Jesus' Guide to Time Management

When I read The 7 Habits of Highly Effective People several years ago, the book illuminated for me the difference between urgency and importance.

It’s basic, really, but every item on your to do list can be any combination of urgent and important. Just because a task is urgent—Dancing with the Stars is on television right now—doesn’t mean it’s important.

Crispy (CC)

The problem is urgent tasks have a way of making themselves seem important, when in fact, they have no lasting significance. Mowing the yard, while urgent, is probably not all that important. In a few days, the grass will be tall again. This doesn’t mean you shouldn’t mow your yard; there are consequences to not mowing, like unwanted bugs, scorn of neighbors, lower property value.

But in a time-deprived culture like ours, often the important stuff gets neglected because the urgent items scream at us all day long. What kind of tasks am I talking about? Which ones are important?

2 Things You Should Ask for This Christmas

Did you ever really really want something, only to be left wanting when you actually got it?

One Christmas my brother and I begged my mom to get us a Nintendo Gamecube. She kept telling us no, but we kept persisting.

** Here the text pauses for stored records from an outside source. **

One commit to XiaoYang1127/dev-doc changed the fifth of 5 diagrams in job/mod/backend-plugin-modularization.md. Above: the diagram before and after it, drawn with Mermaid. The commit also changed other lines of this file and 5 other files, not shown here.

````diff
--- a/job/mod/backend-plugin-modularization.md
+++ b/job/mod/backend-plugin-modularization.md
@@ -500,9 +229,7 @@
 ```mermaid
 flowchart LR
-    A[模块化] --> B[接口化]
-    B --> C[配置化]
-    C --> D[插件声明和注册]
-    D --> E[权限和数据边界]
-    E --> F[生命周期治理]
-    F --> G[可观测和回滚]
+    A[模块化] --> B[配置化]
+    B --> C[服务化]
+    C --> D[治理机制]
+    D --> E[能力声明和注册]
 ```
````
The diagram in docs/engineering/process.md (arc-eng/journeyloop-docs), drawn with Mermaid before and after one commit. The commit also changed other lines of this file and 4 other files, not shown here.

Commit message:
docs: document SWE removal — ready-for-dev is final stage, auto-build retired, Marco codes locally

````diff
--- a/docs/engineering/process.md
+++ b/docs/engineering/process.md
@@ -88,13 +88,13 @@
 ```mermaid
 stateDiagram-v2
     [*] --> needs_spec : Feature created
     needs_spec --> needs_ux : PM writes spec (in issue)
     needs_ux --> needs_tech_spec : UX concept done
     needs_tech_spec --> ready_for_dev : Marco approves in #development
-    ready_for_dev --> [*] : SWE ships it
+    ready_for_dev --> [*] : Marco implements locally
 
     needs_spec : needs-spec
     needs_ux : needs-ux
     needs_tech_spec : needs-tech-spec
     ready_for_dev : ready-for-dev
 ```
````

Finally she said she would buy it, but she wouldn’t have any Christmas money leftover to buy us any games. We agreed, counting on Christmas money from grandparents. 

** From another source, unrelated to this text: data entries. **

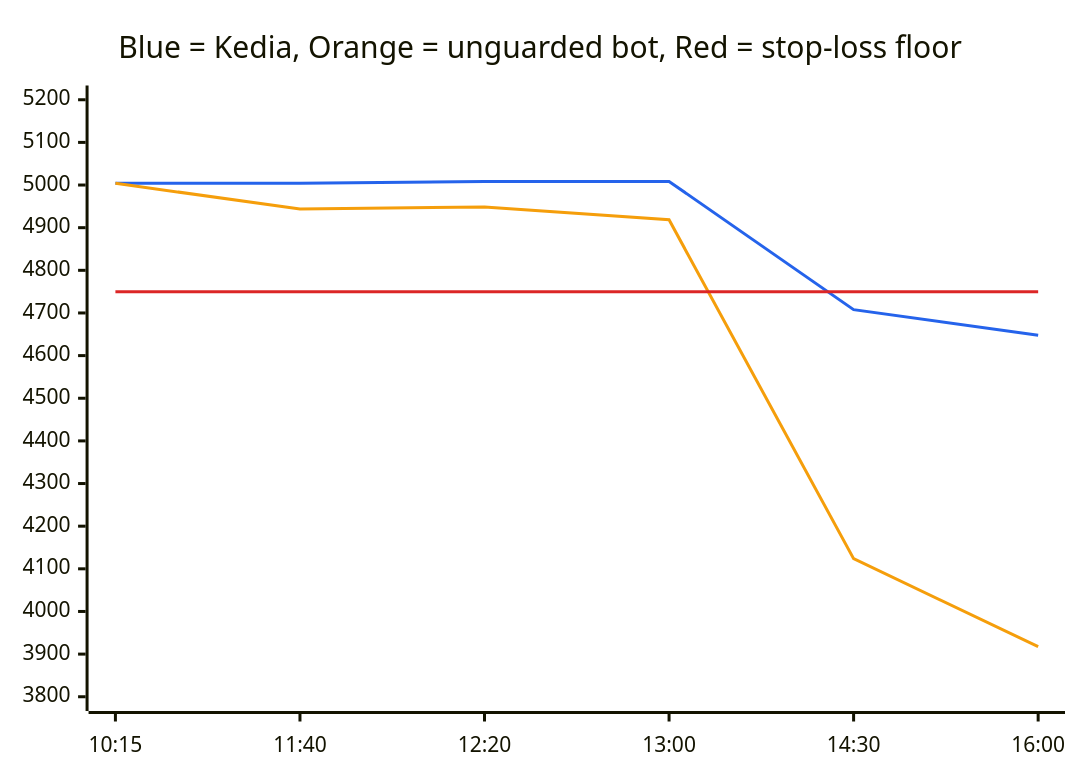
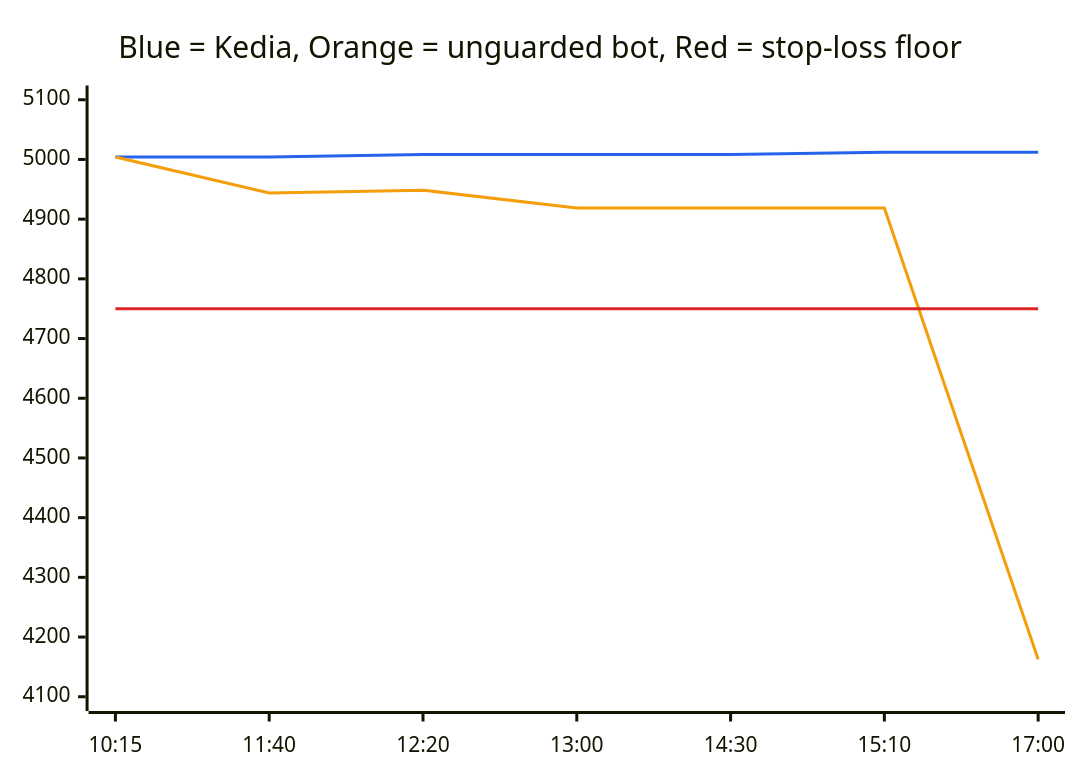
Before and after one commit to AAYUSH-GUPTA-coder/Kedia: the first of 6 diagrams in README.md, drawn with Mermaid. The commit also changed other lines of this file, not shown here.

````diff
--- a/README.md
+++ b/README.md
@@ -66,10 +70,10 @@
 ```mermaid
 %%{init: {"themeVariables": {"xyChart": {"plotColorPalette": "#2563eb, #f59e0b, #dc2626"}}}}%%
 xychart-beta
     title "Blue = Kedia, Orange = unguarded bot, Red = stop-loss floor"
-    x-axis ["10:15", "11:40", "12:20", "13:00", "14:30", "16:00"]
-    y-axis 3800 --> 5200
-    line [5004, 5004, 5008.5, 5008.5, 4707.7, 4647.54]
-    line [5004, 4944, 4948.5, 4918.5, 4123.7, 3917.52]
-    line [4750, 4750, 4750, 4750, 4750, 4750]
+    x-axis ["10:15", "11:40", "12:20", "13:00", "14:30", "15:10", "17:00"]
+    y-axis 4100 --> 5100
+    line [5004, 5004, 5008.5, 5008.5, 5008.5, 5012, 5012]
+    line [5004, 4944, 4948.5, 4918.5, 4918.5, 4918.5, 4162.9]
+    line [4750, 4750, 4750, 4750, 4750, 4750, 4750]
 ```
````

Kate Ter Haar (CC)

Christmas morning we unwrapped the cube in ecstatic joy. We hooked it up to a television in my brother’s room and set the system clock and fiddled with other settings. We had managed to scrape together enough money to purchase a game for the system, but it would have to wait until stores opened the next day. So we sat on the bed, marveling at every detail of the console.

On December 26, Mom carted us to Walmart where we victoriously slapped down the $60 plus 8.25% sales tax for Luigi’s Mansion, one of the Gamecube’s launch titles. Mom wouldn’t drive home fast enough. We burst the doors open, furiously tearing through the cellophane packaging of the video game. We carefully clicked the mini disc in its spindle, fired up the system, and off we went. Our video game dreams had come true.

Sixty dollars was quite a bit of money for us jobless kids. But we thought it was well worth it to buy the game. The graphics, sound, and controllers were unlike those of any Nintendo system we’d seen before. We played the game all day, morning until night, making major headway in our efforts to rescue Mario from the ghosts. The next morning though, something awful happened.